HOW TO COMPLETE THIS TASK: Below are records; report how many of their lines contain the word "best", giving only the number.
★ ★ ★ ★ ★ ★ ★
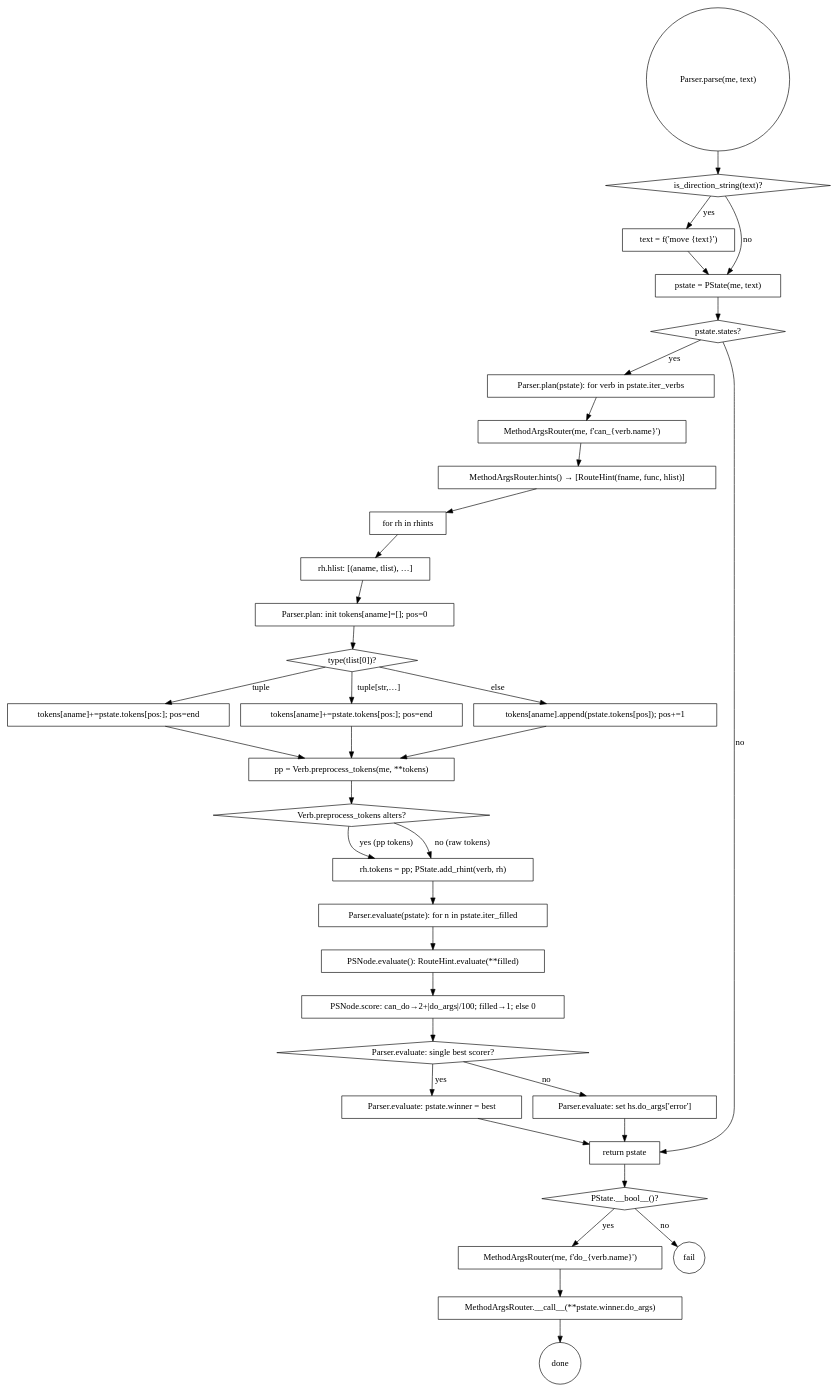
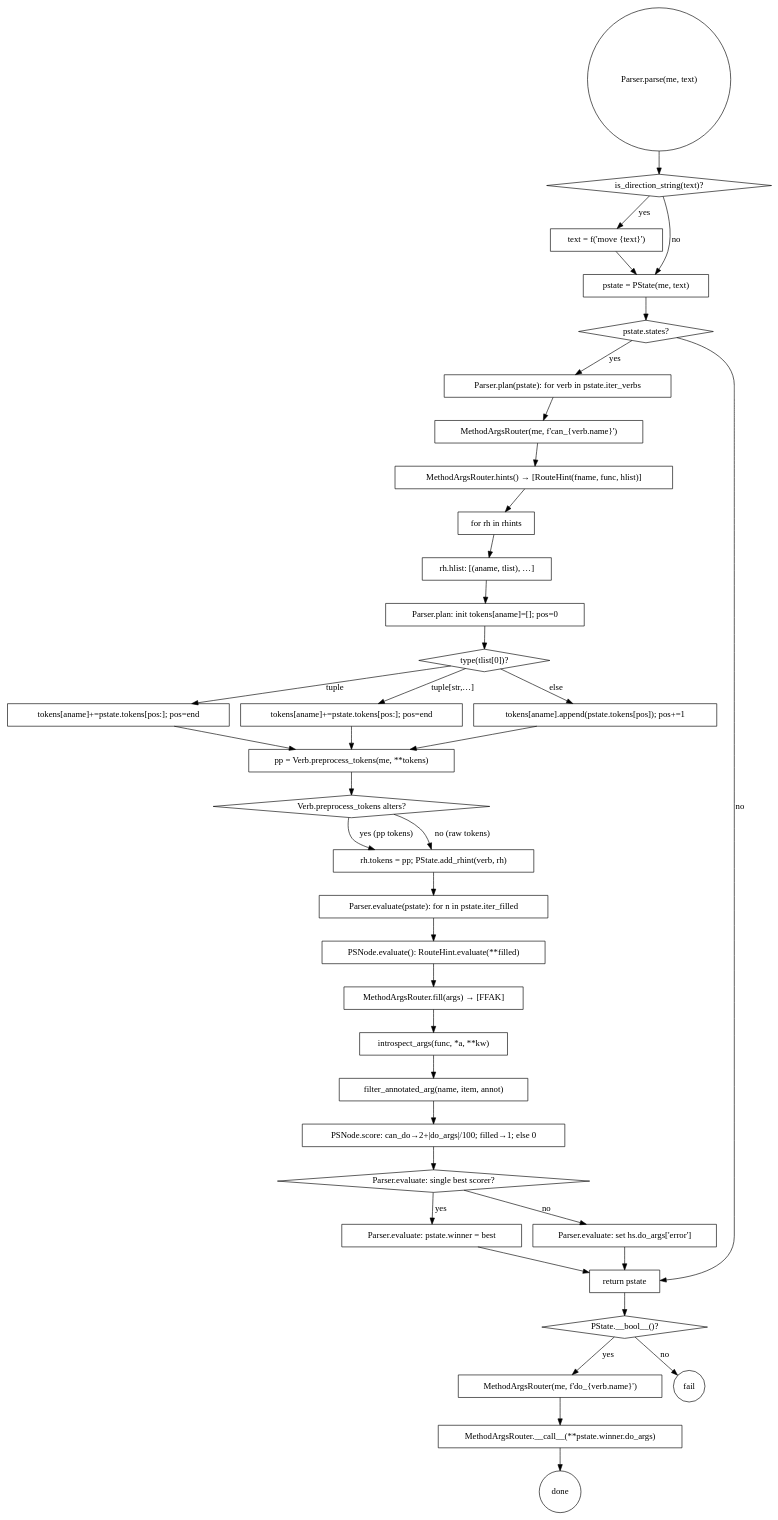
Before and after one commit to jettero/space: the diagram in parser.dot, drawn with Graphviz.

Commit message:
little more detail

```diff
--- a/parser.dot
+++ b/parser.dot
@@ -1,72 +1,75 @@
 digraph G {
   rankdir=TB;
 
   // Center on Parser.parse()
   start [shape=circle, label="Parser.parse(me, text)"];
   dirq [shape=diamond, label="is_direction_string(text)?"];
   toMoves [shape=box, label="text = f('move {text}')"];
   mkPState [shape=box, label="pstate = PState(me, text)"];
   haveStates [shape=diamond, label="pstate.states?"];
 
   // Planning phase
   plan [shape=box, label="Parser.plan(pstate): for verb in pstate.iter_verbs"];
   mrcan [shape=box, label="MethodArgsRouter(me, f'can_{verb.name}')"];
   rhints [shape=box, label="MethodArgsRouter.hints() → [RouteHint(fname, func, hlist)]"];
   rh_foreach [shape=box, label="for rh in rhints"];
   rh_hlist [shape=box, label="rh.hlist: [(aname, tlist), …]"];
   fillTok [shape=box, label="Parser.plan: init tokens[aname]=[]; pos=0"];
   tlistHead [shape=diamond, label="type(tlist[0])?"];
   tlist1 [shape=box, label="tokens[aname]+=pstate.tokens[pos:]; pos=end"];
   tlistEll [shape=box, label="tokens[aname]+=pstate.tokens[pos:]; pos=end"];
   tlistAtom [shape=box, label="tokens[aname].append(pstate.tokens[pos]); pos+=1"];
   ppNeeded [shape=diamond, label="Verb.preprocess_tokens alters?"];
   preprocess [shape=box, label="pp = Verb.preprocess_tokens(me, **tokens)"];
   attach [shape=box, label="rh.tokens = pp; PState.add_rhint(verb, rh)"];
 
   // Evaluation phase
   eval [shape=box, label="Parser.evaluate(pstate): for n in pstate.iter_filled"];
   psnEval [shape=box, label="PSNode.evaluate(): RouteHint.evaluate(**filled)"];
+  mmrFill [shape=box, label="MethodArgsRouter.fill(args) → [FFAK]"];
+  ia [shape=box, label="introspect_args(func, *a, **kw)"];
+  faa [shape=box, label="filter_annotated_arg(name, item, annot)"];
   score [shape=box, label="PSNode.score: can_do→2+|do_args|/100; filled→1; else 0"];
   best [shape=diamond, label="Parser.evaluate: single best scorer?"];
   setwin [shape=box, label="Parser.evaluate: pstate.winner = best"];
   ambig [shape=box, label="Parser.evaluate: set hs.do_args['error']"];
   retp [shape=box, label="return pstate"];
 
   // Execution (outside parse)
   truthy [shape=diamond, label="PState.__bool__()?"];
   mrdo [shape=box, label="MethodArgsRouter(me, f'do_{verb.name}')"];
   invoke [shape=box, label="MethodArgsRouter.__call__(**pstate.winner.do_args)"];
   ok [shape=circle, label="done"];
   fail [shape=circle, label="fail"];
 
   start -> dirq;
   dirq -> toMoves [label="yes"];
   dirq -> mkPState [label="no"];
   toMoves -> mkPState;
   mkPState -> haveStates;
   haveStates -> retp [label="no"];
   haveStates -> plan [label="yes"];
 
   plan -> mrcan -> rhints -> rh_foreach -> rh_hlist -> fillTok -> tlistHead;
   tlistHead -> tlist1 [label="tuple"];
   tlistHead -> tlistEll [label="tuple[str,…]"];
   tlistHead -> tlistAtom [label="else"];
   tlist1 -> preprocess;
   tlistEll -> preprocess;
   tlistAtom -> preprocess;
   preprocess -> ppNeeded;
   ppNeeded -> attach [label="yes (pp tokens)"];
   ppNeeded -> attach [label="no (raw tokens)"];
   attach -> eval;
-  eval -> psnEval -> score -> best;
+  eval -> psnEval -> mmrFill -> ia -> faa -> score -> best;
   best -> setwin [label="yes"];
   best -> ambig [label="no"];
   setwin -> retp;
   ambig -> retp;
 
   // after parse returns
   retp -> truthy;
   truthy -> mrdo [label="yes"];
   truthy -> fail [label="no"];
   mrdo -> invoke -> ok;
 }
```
★ ★ ★ ★ ★ ★ ★
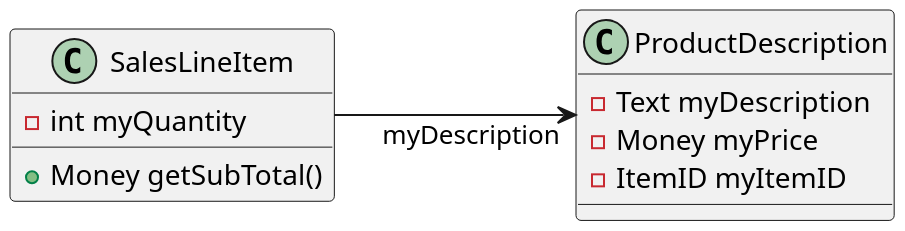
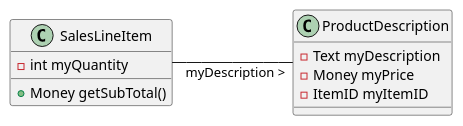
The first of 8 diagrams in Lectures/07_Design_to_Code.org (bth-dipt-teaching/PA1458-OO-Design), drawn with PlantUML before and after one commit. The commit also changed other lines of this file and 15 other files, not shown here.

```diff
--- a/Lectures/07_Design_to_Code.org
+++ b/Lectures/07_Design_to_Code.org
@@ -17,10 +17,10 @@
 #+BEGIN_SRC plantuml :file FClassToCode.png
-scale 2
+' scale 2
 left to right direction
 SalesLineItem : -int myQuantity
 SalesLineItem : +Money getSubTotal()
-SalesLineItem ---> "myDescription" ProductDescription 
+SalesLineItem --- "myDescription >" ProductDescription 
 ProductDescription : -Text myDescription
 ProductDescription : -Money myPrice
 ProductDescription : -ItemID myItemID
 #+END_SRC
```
★ ★ ★ ★ ★ ★ ★
ANSWER BOX: 6